REQUIRED WORK:
After locating the line that contains "to aabrahamson3/king-county-housing, a" in the data below, set down exactly that line and each one after it through the line that contains "Also changed, not shown: parts of 16", and nothing more.

RECORDS FOR THE TASK:
- - - - - - -

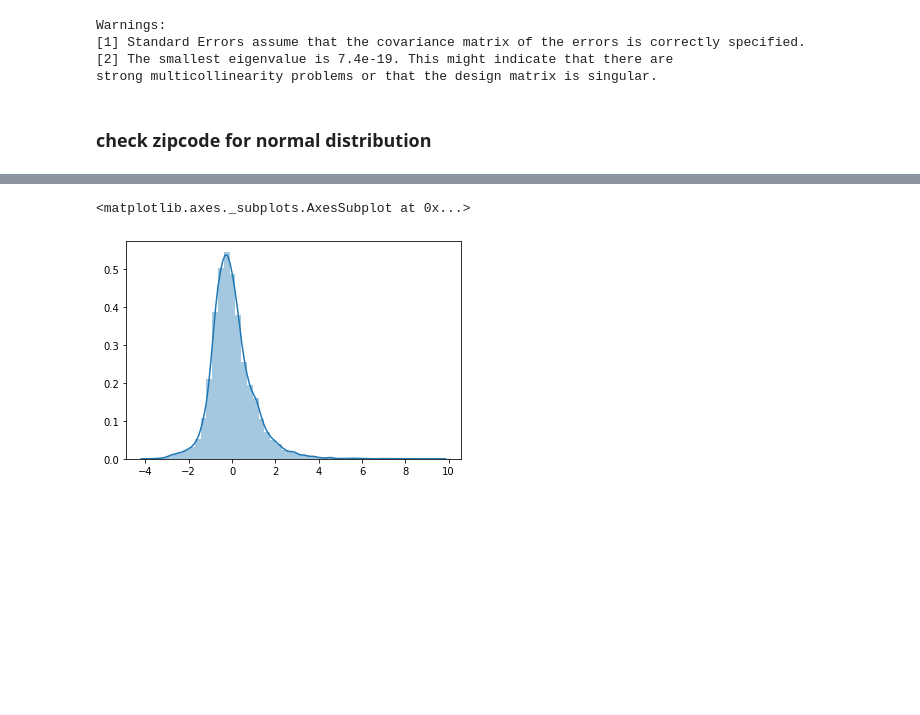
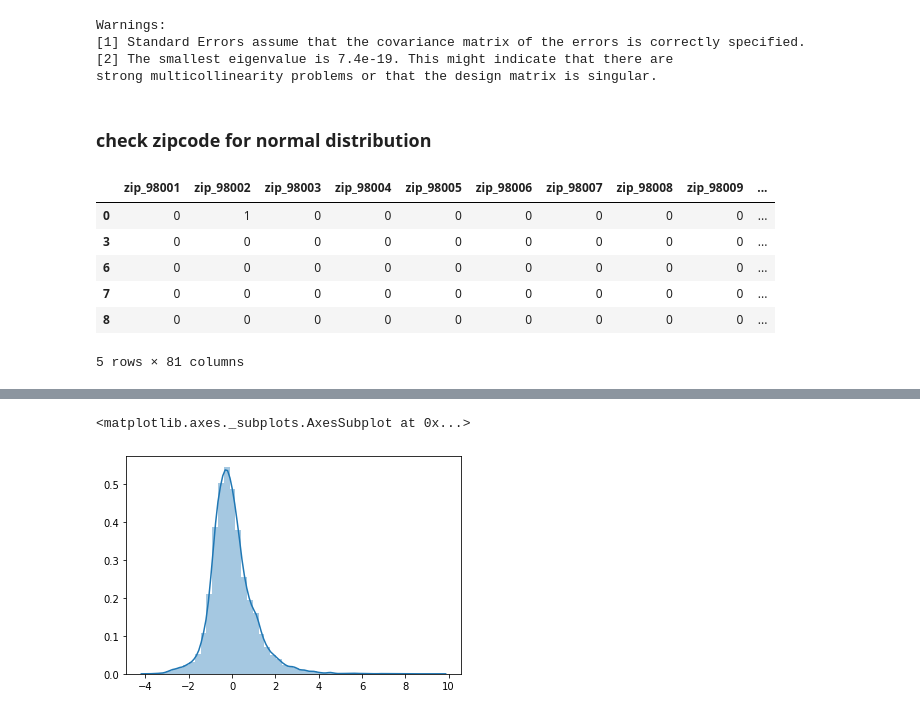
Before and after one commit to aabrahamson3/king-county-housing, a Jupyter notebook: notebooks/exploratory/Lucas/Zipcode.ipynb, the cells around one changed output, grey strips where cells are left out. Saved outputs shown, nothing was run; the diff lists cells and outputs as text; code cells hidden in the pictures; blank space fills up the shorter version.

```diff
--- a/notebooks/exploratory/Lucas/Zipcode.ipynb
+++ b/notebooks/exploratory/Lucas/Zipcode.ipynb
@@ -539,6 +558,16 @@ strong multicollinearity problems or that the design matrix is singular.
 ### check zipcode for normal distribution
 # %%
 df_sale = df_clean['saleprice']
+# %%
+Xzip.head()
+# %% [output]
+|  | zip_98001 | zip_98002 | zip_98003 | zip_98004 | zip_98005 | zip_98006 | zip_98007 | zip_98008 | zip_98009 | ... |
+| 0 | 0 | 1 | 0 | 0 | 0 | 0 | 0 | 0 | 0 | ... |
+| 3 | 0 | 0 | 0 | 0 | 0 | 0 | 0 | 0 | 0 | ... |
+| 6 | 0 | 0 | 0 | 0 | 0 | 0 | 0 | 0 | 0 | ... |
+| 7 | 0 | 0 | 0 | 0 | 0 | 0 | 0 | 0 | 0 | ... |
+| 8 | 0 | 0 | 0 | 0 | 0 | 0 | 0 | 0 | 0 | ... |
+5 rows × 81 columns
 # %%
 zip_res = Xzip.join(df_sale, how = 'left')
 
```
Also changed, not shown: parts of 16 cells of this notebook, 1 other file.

- - - - - - -

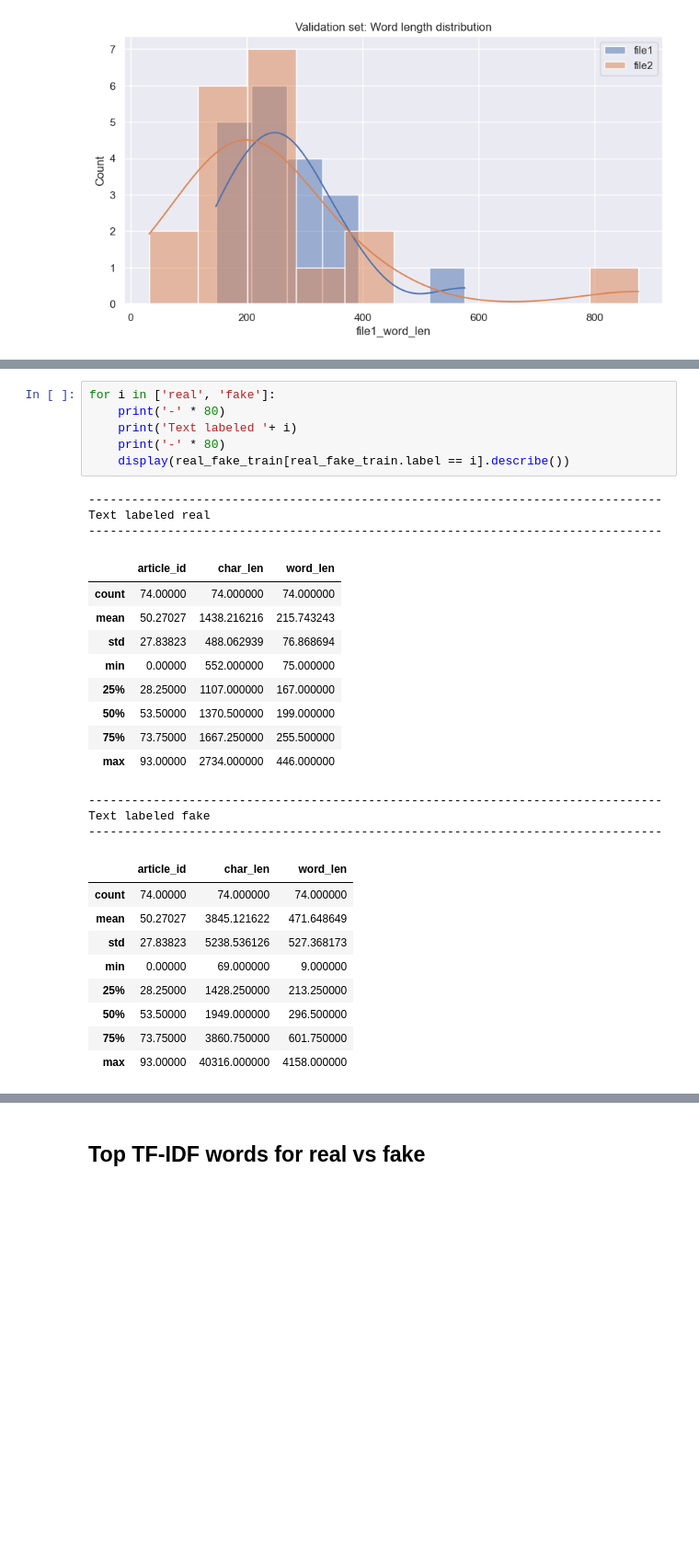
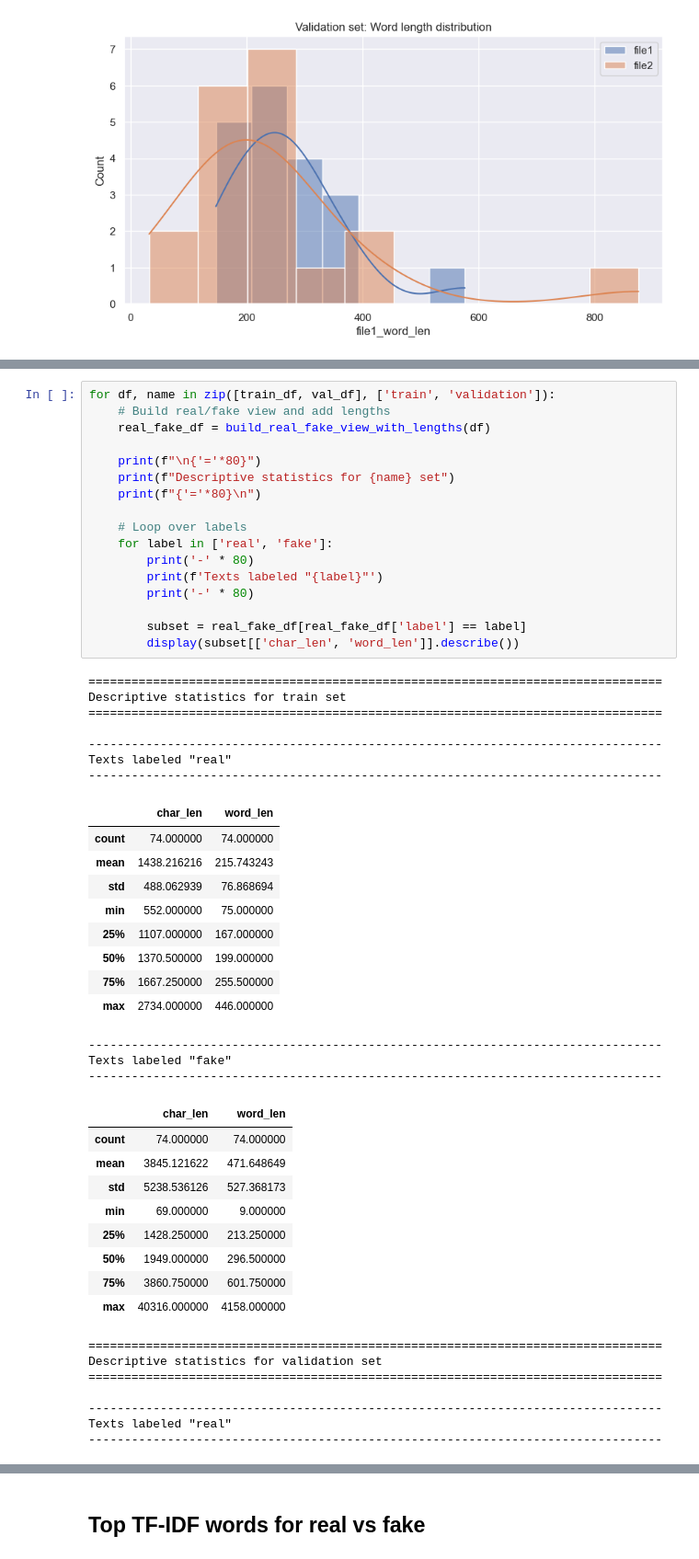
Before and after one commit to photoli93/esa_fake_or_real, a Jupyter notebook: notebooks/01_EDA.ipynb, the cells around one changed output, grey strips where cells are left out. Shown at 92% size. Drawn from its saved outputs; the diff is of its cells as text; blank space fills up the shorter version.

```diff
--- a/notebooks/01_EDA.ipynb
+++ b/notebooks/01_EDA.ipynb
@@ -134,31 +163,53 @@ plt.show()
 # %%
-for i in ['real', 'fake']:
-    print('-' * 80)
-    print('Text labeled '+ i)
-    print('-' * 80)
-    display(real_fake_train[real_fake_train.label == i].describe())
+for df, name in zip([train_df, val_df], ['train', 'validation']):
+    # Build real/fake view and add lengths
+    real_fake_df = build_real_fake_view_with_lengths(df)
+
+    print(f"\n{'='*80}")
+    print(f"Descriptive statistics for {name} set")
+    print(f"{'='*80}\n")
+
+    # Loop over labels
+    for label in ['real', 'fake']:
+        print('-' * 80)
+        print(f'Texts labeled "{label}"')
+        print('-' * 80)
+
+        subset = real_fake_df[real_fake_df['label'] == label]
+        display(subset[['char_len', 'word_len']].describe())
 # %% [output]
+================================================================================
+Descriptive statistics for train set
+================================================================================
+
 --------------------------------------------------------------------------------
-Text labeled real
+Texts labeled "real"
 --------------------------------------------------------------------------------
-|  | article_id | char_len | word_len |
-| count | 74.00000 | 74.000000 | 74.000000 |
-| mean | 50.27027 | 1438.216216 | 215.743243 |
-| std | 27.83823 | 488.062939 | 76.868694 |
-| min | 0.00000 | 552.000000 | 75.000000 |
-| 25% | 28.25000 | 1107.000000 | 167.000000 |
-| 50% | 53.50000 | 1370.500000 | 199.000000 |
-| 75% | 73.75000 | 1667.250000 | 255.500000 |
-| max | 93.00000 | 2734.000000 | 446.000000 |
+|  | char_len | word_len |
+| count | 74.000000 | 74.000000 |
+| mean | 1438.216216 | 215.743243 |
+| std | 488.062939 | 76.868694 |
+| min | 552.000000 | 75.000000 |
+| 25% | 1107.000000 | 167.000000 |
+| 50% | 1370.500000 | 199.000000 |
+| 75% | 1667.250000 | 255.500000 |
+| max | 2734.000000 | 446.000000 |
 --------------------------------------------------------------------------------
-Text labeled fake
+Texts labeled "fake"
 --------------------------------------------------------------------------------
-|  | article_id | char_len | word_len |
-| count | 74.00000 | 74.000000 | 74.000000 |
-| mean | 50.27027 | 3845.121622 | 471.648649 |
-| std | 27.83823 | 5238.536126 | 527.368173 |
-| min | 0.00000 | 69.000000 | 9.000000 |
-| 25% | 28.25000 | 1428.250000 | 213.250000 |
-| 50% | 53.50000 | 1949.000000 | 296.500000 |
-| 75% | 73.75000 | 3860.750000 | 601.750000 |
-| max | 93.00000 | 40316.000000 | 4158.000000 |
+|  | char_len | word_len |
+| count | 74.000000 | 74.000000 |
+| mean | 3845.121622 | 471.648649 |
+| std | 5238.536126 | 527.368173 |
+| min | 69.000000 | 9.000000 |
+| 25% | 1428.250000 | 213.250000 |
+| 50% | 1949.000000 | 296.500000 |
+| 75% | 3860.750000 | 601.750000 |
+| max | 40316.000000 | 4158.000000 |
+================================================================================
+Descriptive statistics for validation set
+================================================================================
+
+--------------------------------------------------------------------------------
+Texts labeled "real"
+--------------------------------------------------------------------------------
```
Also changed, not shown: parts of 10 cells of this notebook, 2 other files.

- - - - - - -

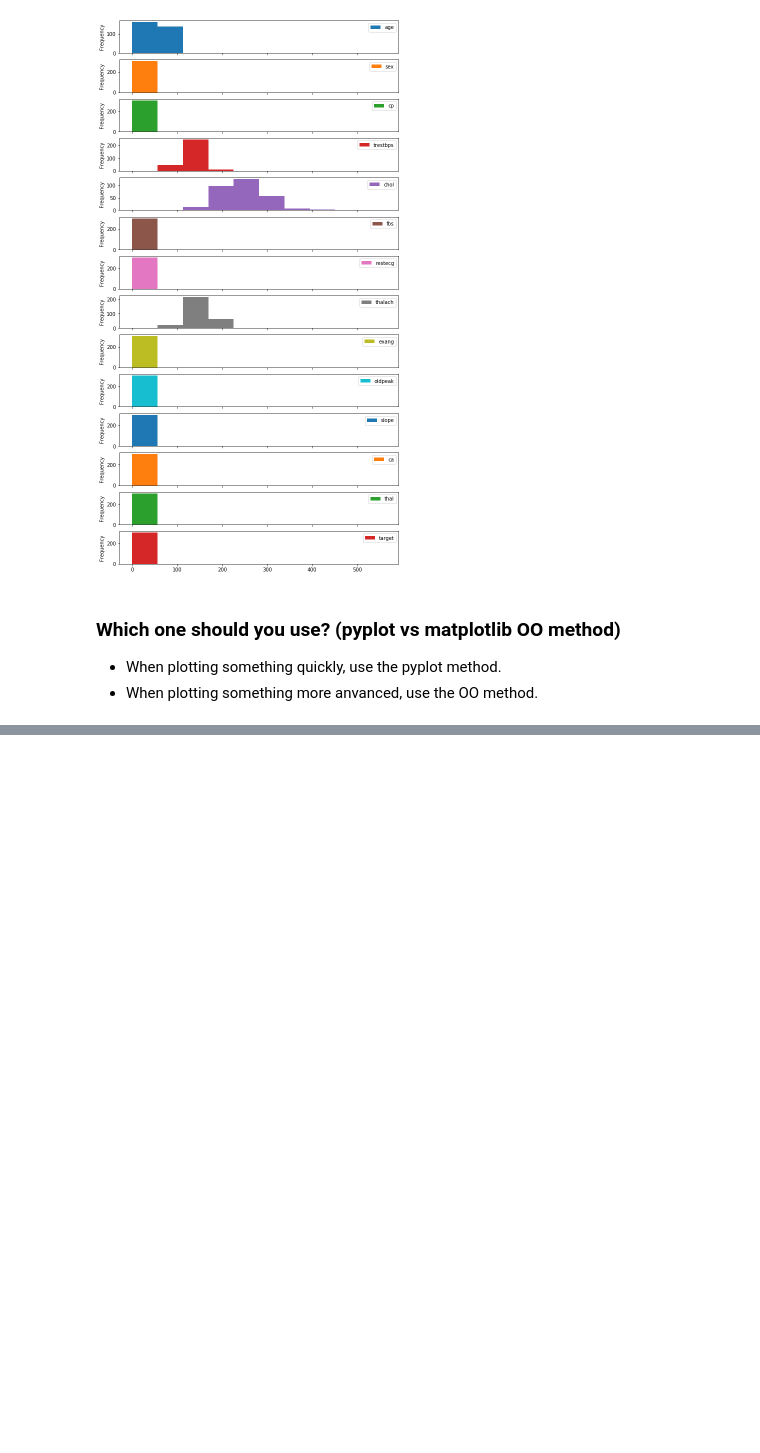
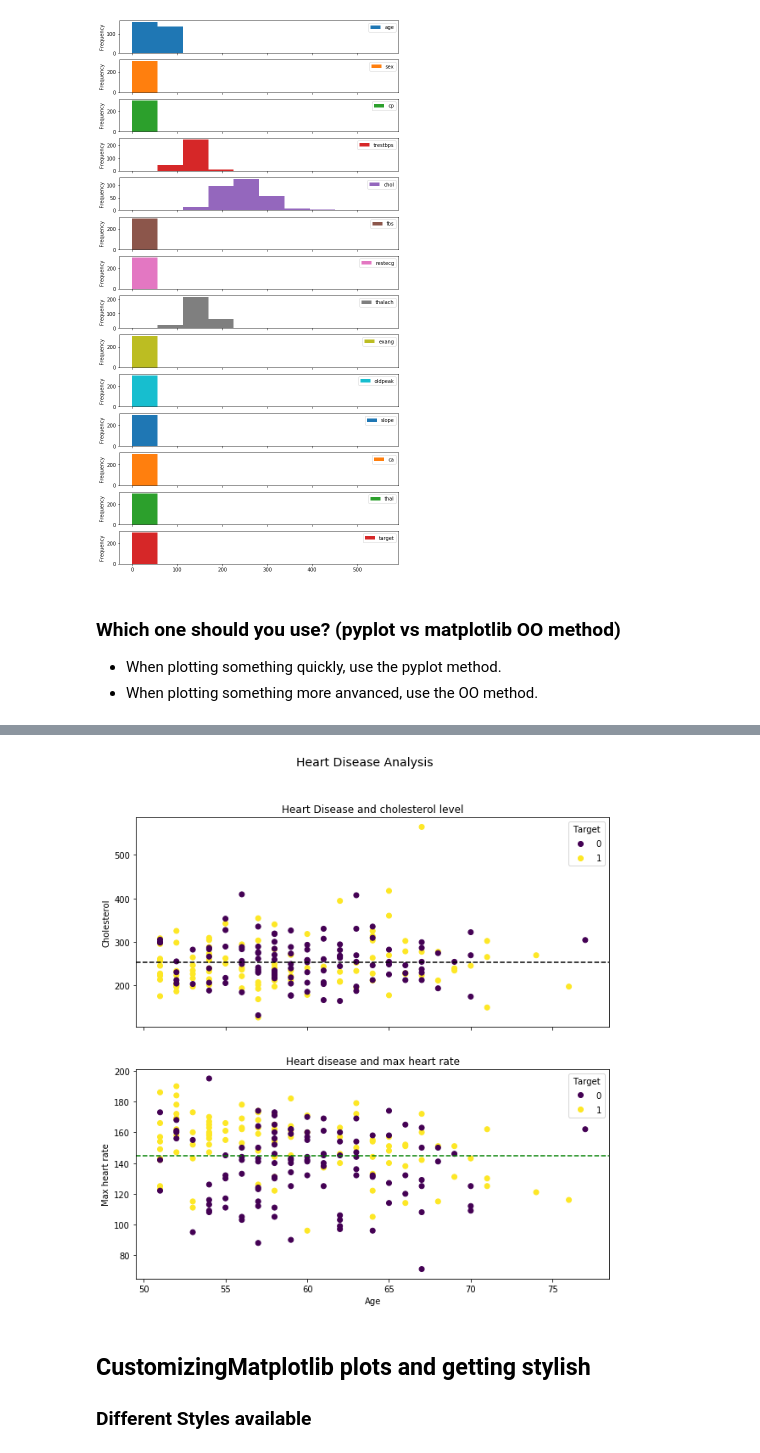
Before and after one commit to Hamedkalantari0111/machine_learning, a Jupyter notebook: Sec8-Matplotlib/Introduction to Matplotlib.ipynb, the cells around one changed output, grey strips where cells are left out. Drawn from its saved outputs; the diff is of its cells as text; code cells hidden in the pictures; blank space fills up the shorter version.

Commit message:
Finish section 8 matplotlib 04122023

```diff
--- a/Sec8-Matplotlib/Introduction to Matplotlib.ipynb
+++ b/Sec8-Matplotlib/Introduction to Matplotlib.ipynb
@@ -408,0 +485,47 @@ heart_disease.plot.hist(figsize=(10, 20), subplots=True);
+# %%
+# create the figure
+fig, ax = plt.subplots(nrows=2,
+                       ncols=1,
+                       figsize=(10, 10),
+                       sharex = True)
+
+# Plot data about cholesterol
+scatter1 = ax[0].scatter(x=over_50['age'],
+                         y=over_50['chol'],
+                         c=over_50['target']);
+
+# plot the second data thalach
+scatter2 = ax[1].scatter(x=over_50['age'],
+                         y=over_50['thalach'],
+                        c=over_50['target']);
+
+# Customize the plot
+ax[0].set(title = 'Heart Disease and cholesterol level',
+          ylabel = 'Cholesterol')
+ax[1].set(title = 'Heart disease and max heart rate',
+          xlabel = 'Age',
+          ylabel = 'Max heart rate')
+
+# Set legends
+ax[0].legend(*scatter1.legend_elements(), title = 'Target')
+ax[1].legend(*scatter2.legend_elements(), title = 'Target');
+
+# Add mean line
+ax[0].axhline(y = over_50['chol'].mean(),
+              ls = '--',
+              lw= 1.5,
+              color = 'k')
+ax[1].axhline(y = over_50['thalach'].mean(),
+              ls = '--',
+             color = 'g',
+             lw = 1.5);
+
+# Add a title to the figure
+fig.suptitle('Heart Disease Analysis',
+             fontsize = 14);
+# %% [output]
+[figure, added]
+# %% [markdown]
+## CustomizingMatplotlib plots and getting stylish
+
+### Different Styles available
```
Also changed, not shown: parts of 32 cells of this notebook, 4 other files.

- - - - - - -

ANSWER TO THE EXERCISE:
Before and after one commit to aabrahamson3/king-county-housing, a Jupyter notebook: notebooks/exploratory/Lucas/Zipcode.ipynb, the cells around one changed output, grey strips where cells are left out. Saved outputs shown, nothing was run; the diff lists cells and outputs as text; code cells hidden in the pictures; blank space fills up the shorter version.

```diff
--- a/notebooks/exploratory/Lucas/Zipcode.ipynb
+++ b/notebooks/exploratory/Lucas/Zipcode.ipynb
@@ -539,6 +558,16 @@ strong multicollinearity problems or that the design matrix is singular.
 ### check zipcode for normal distribution
 # %%
 df_sale = df_clean['saleprice']
+# %%
+Xzip.head()
+# %% [output]
+|  | zip_98001 | zip_98002 | zip_98003 | zip_98004 | zip_98005 | zip_98006 | zip_98007 | zip_98008 | zip_98009 | ... |
+| 0 | 0 | 1 | 0 | 0 | 0 | 0 | 0 | 0 | 0 | ... |
+| 3 | 0 | 0 | 0 | 0 | 0 | 0 | 0 | 0 | 0 | ... |
+| 6 | 0 | 0 | 0 | 0 | 0 | 0 | 0 | 0 | 0 | ... |
+| 7 | 0 | 0 | 0 | 0 | 0 | 0 | 0 | 0 | 0 | ... |
+| 8 | 0 | 0 | 0 | 0 | 0 | 0 | 0 | 0 | 0 | ... |
+5 rows × 81 columns
 # %%
 zip_res = Xzip.join(df_sale, how = 'left')
 
```
Also changed, not shown: parts of 16 cells of this notebook, 1 other file.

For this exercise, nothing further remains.